WORK ITEM — Determine how many lines in the listing below contain the word "price", then state that number by itself.

** Opening SUPPLIED MATERIAL block **

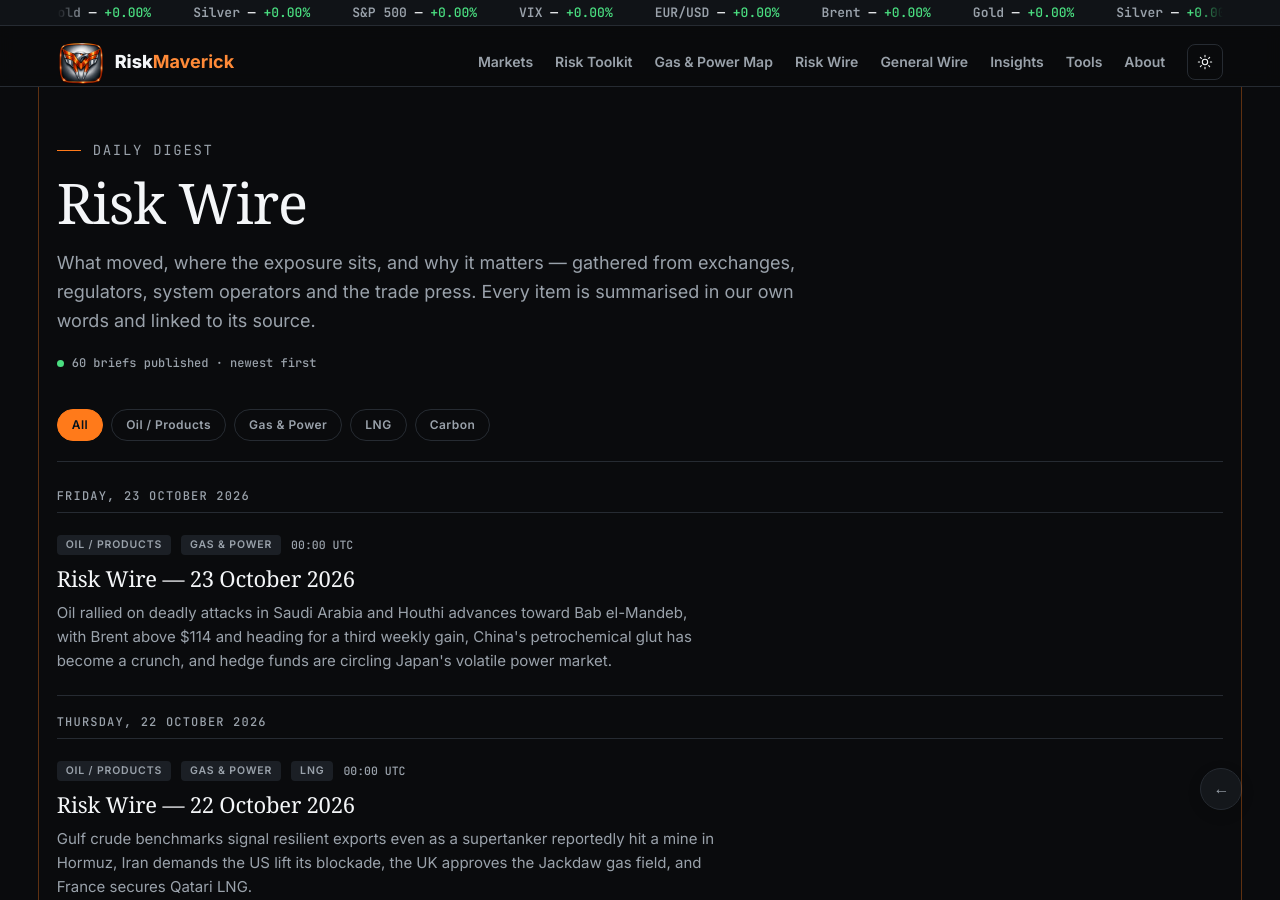
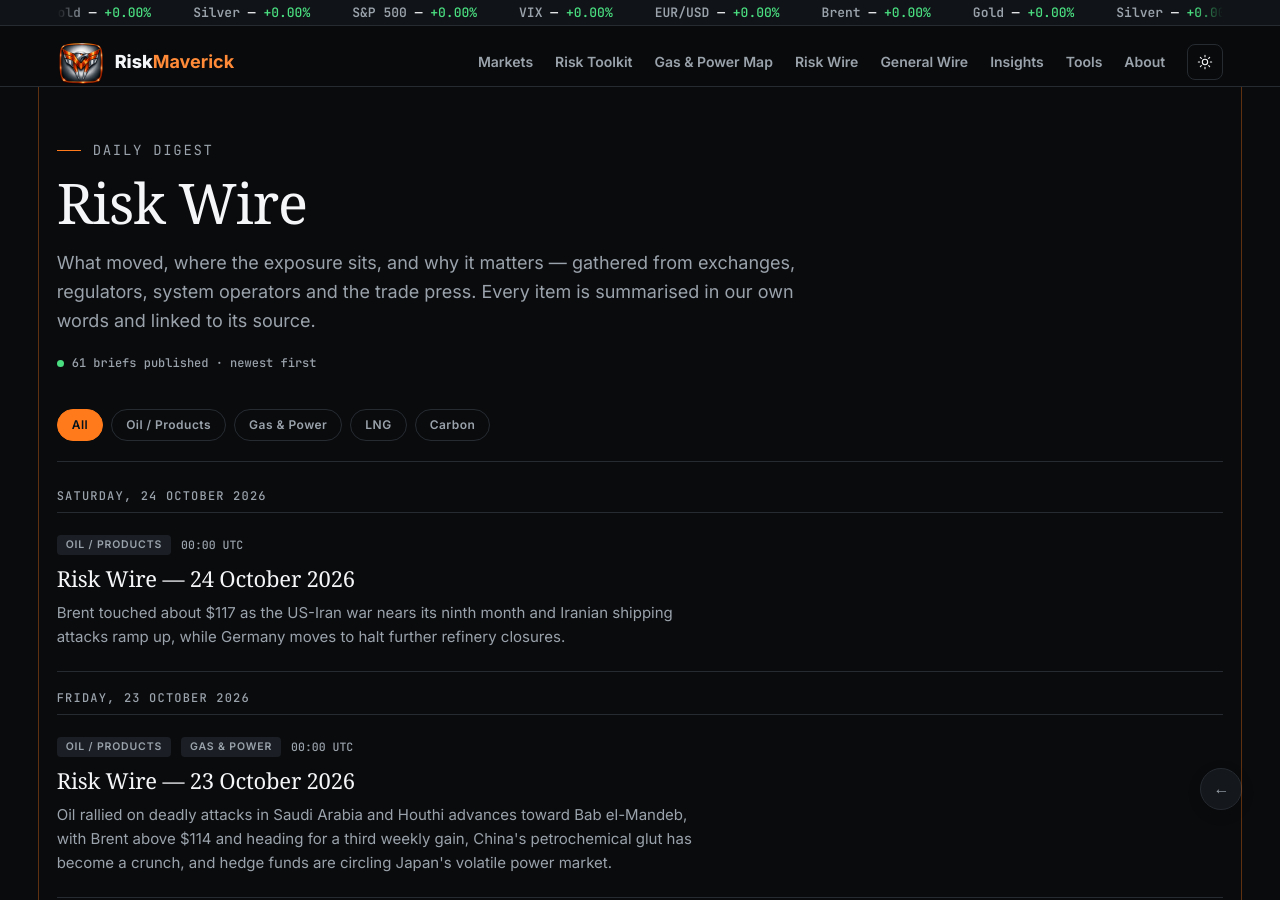
Before and after one commit to maverickrocx/RiskMaverick, a Jekyll site: the page built from news.html, in a window 1280 px wide and 900 px high. Built offline with Jekyll 4.4.1, drawn with Linux system fonts in a browser that asks for light colours; some web fonts are replaced.

Commit message:
content(wire): Risk Wire + General Wire for 24 October 2026 (#62)
Claude-Session: https://claude.ai/code/session_019nuG9diy53PrDwQ3FK4HjB

Co-authored-by: Claude <noreply@anthropic.com>

```diff
--- a/_data/marks.yml
+++ b/_data/marks.yml
@@ -21,9 +21,9 @@ de_da:
   price: "€30.12"
   asof: "24 Oct 2026"
   source: "SMARD"
-  low: 0.0
-  high: 111.31
-  points: 96
+  low: "0.0"
+  high: "111.31"
+  points: "96"
 estr:
   price: "2.442%"
   asof: "22 Oct 2026"
@@ -38,7 +38,7 @@ eurusd:
   source: "market feed"
 fed_target:
   price: "3.75–4.00%"
-  asof: "23 Oct 2026"
+  asof: "24 Oct 2026"
   source: "Federal Reserve"
 gbpusd:
   price: "1.3375"
--- /dev/null
+++ b/_news/2026-10-24.md
@@ -0,0 +1,18 @@
+---
+title: "Risk Wire — 24 October 2026"
+date: 2026-10-24
+sectors: [oil-products]
+standfirst: "Brent touched about $117 as the US-Iran war nears its ninth month and Iranian shipping attacks ramp up, while Germany moves to halt further refinery closures."
+---
+
+## Oil / Products {#oil-products}
+
+*Sourced from Bloomberg's Evening Briefing Americas.*
+
+**Brent reached about $117 a barrel and US unleaded gasoline hit $4.30 a gallon, as ramped-up Iranian attacks on shipping met talk that the war could run another year.** — [Bloomberg](https://www.bloomberg.com/news/newsletters/2026-10-23/ai-doubts-spread-cracks-in-equities-credit-markets-evening-briefing-americas) · [Bloomberg](https://www.bloomberg.com/news/articles/2026-10-23/us-consumer-sentiment-slips-to-five-month-low-on-inflation-woes)
+
+*Risk lens:* **Bullish (front-month Brent)** — Hormuz control is the swing factor. Expect elevated implied volatility through the war's duration.
+
+**Germany wants to stop further oil refinery closures amid energy uncertainty and mounting costs.** — [Bloomberg](https://www.bloomberg.com/news/articles/2026-10-23/germany-wants-to-stop-more-oil-refinery-closures-as-costs-mount)
+
+*Risk lens:* **Neutral (European refining margins)** — keeping capacity online supports product supply, but the policy is still only an intention.
```
Also changed, not shown: _general/2026-10-24.md (added, +46 -0 lines).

** Closing SUPPLIED MATERIAL block **

RESPONSE TO THE TASK — 4